Conference Theme: Empowering Citizens in Illiberal Times: The Political Psychology of Oppression and Resistance
As we come close to concluding the second decade of the 21st century, challenges to liberal democratic order have become a defining political feature. While non-democratic states have
never disappeared, there seemed an inexorable march toward liberal democracy (at least in the “west”) following the end of the US/Soviet Cold War. Recent events, however, have challenged that: authoritarian populist leaders have been democratically elected in a number of countries, leading to potential reversals of liberal democratic ideology. The irony, perhaps, is that democracy itself has sown the seeds that have flowered into illiberal times.
Leaders around the world are demonizing intellectual elites in service of authoritarian populism. Academics in Turkey who have asserted academic freedom have been arrested, tried, and convicted of subverting the state and supporting terrorism. In Hungary, a concerted attack on a western-oriented University continues. Similar stories are playing out around the world, including in the United States, where academics are often under siege from both the extreme right, and the extreme left.
This environment leads to challenging questions for political psychologists, not just about the academic freedom we cherish, but about underlying issues relating to nationalism and identity, the appeal of authoritarianism in unsettled times, and the very nature of what populism is and how it has been used. Exclusionary attitudes toward the “other” seem to represent a clear repudiation of liberal democracy and pluralism; understanding the wellsprings and consequences of these attitudes seems paramount.

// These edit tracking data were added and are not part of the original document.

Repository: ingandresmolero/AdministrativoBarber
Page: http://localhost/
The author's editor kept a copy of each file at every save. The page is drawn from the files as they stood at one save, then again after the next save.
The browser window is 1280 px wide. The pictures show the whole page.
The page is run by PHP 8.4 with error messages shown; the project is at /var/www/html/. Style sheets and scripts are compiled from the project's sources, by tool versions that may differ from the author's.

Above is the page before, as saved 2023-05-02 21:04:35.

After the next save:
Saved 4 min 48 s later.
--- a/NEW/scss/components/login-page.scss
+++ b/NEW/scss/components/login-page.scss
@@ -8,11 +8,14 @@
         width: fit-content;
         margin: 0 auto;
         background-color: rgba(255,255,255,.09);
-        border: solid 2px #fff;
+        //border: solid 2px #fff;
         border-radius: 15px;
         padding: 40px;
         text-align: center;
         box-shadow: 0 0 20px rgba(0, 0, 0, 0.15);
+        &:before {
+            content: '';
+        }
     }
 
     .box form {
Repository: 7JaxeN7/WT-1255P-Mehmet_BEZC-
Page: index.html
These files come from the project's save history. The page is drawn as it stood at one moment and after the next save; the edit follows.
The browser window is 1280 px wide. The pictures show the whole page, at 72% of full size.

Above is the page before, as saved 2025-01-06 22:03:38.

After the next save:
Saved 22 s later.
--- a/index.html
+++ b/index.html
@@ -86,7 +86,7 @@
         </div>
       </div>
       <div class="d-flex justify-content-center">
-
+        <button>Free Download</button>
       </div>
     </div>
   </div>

At the same time, while the populist backlash seems to be on the rise, many groups and individuals are challenging oppression, and speaking out. In the United States and beyond, #BlackLivesMatter and #MeToo have been prominent examples, among many others, demonstrating the power of collective voice and of social media. In January 2017, an estimated 7 million people participated in the Women’s March, with more than 650 marches worldwide. And there have been coordinated efforts at both elite and mass levels to stymy the election of more populist leaders in efforts to resist the wave.
The effects of social media and worldwide communications, then, may work both ways: allowing authoritarians to find their audience, but supporting collective action in resistance. Political psychologists can and must speak to these critical issues at this important moment in history, as well as join forces in pursuit of political and academic freedom. We are particularly interested in papers on collective resistance, individual factors that predict protest, social identity, and group consciousness as mobilizing forces, within these contexts. We seek to recognize and understand both the academic and social realities of our times.
We invite you to participate in the 2019 ISPP Annual Scientific Meeting in Lisbon, Portugal. The ISPP Annual Meeting brings together scholars across disciplines and epistemologies
using a wide range of theoretical and methodological approaches. The conference goal is to engage with new research from psychology, political science, sociology, economics, anthropology, biology, geography, communication, history, philosophy, and other disciplines. Proposals for traditional panel papers are welcome, as are proposals for symposia, roundtables, blitz presentations and posters on any topic in political psychology, in addition to the theme described above
We wish to bring about an inclusive and enriching intellectual exchange between political psychologists from different backgrounds in order to reach a better understanding of the dynamics of society and politics in the world today, to outline possible societal change, and to discuss how political psychologists can contribute to such change.